PROBLEM:
Please print the records below word for word.

(Dataset excerpts)
•••

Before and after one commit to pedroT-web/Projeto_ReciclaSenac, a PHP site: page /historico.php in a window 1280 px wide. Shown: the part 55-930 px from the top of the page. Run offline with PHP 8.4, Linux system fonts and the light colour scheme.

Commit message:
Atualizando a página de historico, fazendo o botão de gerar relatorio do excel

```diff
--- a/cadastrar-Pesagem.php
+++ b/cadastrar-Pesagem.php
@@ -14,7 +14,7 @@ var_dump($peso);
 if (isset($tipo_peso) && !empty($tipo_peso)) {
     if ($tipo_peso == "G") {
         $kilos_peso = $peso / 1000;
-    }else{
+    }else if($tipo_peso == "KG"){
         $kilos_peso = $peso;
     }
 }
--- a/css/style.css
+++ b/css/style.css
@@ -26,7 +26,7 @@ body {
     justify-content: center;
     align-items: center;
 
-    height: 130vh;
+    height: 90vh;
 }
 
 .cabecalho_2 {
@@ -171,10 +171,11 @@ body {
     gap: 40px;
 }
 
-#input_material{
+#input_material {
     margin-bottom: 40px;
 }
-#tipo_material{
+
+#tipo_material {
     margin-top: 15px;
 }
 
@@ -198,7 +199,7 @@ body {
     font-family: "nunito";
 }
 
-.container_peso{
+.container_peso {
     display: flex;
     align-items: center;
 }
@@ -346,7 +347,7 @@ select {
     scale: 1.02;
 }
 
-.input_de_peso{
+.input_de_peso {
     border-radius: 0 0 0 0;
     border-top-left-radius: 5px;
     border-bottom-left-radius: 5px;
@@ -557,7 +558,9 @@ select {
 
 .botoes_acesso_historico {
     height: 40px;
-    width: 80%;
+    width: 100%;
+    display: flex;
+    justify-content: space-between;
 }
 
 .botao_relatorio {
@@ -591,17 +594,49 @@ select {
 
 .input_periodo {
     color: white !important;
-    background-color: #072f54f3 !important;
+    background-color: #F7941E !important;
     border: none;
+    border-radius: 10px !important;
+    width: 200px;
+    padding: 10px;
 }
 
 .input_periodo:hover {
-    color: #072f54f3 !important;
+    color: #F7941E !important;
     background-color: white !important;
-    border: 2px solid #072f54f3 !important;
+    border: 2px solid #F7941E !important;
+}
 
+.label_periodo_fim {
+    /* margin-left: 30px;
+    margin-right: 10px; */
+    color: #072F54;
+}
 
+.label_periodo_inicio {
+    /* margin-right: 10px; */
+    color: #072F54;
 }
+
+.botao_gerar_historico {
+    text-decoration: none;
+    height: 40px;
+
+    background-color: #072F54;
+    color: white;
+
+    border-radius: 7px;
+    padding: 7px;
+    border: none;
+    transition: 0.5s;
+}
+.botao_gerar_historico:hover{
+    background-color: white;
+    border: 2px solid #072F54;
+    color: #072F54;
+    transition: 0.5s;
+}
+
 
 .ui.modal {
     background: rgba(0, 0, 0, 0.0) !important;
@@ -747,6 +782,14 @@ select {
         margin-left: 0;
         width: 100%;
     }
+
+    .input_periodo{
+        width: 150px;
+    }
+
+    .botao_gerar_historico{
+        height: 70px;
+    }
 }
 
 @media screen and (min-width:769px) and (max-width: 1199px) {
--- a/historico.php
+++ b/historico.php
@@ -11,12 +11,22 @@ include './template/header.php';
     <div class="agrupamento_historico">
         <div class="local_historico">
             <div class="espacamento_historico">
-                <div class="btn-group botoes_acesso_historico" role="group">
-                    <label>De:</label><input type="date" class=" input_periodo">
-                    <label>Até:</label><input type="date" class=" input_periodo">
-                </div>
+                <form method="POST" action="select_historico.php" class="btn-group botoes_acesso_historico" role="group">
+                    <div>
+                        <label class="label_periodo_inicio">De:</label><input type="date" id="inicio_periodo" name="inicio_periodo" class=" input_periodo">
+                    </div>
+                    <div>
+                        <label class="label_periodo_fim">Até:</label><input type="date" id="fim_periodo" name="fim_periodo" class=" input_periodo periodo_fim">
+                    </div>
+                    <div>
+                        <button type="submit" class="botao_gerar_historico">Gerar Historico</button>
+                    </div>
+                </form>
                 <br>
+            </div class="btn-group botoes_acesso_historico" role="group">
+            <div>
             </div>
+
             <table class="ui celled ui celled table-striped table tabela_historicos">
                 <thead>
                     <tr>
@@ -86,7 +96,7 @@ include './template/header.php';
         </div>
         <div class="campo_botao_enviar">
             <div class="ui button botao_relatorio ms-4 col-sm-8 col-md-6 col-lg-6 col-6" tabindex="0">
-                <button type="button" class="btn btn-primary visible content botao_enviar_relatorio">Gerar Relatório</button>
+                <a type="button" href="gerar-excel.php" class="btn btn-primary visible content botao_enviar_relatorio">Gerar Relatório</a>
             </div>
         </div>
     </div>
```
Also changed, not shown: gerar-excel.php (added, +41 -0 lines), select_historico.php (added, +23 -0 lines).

•••

EXERCISE OUTPUT:
Before and after one commit to pedroT-web/Projeto_ReciclaSenac, a PHP site: page /historico.php in a window 1280 px wide. Shown: the part 55-930 px from the top of the page. Run offline with PHP 8.4, Linux system fonts and the light colour scheme.

Commit message:
Atualizando a página de historico, fazendo o botão de gerar relatorio do excel

```diff
--- a/cadastrar-Pesagem.php
+++ b/cadastrar-Pesagem.php
@@ -14,7 +14,7 @@ var_dump($peso);
 if (isset($tipo_peso) && !empty($tipo_peso)) {
     if ($tipo_peso == "G") {
         $kilos_peso = $peso / 1000;
-    }else{
+    }else if($tipo_peso == "KG"){
         $kilos_peso = $peso;
     }
 }
--- a/css/style.css
+++ b/css/style.css
@@ -26,7 +26,7 @@ body {
     justify-content: center;
     align-items: center;
 
-    height: 130vh;
+    height: 90vh;
 }
 
 .cabecalho_2 {
@@ -171,10 +171,11 @@ body {
     gap: 40px;
 }
 
-#input_material{
+#input_material {
     margin-bottom: 40px;
 }
-#tipo_material{
+
+#tipo_material {
     margin-top: 15px;
 }
 
@@ -198,7 +199,7 @@ body {
     font-family: "nunito";
 }
 
-.container_peso{
+.container_peso {
     display: flex;
     align-items: center;
 }
@@ -346,7 +347,7 @@ select {
     scale: 1.02;
 }
 
-.input_de_peso{
+.input_de_peso {
     border-radius: 0 0 0 0;
     border-top-left-radius: 5px;
     border-bottom-left-radius: 5px;
@@ -557,7 +558,9 @@ select {
 
 .botoes_acesso_historico {
     height: 40px;
-    width: 80%;
+    width: 100%;
+    display: flex;
+    justify-content: space-between;
 }
 
 .botao_relatorio {
@@ -591,17 +594,49 @@ select {
 
 .input_periodo {
     color: white !important;
-    background-color: #072f54f3 !important;
+    background-color: #F7941E !important;
     border: none;
+    border-radius: 10px !important;
+    width: 200px;
+    padding: 10px;
 }
 
 .input_periodo:hover {
-    color: #072f54f3 !important;
+    color: #F7941E !important;
     background-color: white !important;
-    border: 2px solid #072f54f3 !important;
+    border: 2px solid #F7941E !important;
+}
 
+.label_periodo_fim {
+    /* margin-left: 30px;
+    margin-right: 10px; */
+    color: #072F54;
+}
 
+.label_periodo_inicio {
+    /* margin-right: 10px; */
+    color: #072F54;
 }
+
+.botao_gerar_historico {
+    text-decoration: none;
+    height: 40px;
+
+    background-color: #072F54;
+    color: white;
+
+    border-radius: 7px;
+    padding: 7px;
+    border: none;
+    transition: 0.5s;
+}
+.botao_gerar_historico:hover{
+    background-color: white;
+    border: 2px solid #072F54;
+    color: #072F54;
+    transition: 0.5s;
+}
+
 
 .ui.modal {
     background: rgba(0, 0, 0, 0.0) !important;
@@ -747,6 +782,14 @@ select {
         margin-left: 0;
         width: 100%;
     }
+
+    .input_periodo{
+        width: 150px;
+    }
+
+    .botao_gerar_historico{
+        height: 70px;
+    }
 }
 
 @media screen and (min-width:769px) and (max-width: 1199px) {
--- a/historico.php
+++ b/historico.php
@@ -11,12 +11,22 @@ include './template/header.php';
     <div class="agrupamento_historico">
         <div class="local_historico">
             <div class="espacamento_historico">
-                <div class="btn-group botoes_acesso_historico" role="group">
-                    <label>De:</label><input type="date" class=" input_periodo">
-                    <label>Até:</label><input type="date" class=" input_periodo">
-                </div>
+                <form method="POST" action="select_historico.php" class="btn-group botoes_acesso_historico" role="group">
+                    <div>
+                        <label class="label_periodo_inicio">De:</label><input type="date" id="inicio_periodo" name="inicio_periodo" class=" input_periodo">
+                    </div>
+                    <div>
+                        <label class="label_periodo_fim">Até:</label><input type="date" id="fim_periodo" name="fim_periodo" class=" input_periodo periodo_fim">
+                    </div>
+                    <div>
+                        <button type="submit" class="botao_gerar_historico">Gerar Historico</button>
+                    </div>
+                </form>
                 <br>
+            </div class="btn-group botoes_acesso_historico" role="group">
+            <div>
             </div>
+
             <table class="ui celled ui celled table-striped table tabela_historicos">
                 <thead>
                     <tr>
@@ -86,7 +96,7 @@ include './template/header.php';
         </div>
         <div class="campo_botao_enviar">
             <div class="ui button botao_relatorio ms-4 col-sm-8 col-md-6 col-lg-6 col-6" tabindex="0">
-                <button type="button" class="btn btn-primary visible content botao_enviar_relatorio">Gerar Relatório</button>
+                <a type="button" href="gerar-excel.php" class="btn btn-primary visible content botao_enviar_relatorio">Gerar Relatório</a>
             </div>
         </div>
     </div>
```
Also changed, not shown: gerar-excel.php (added, +41 -0 lines), select_historico.php (added, +23 -0 lines).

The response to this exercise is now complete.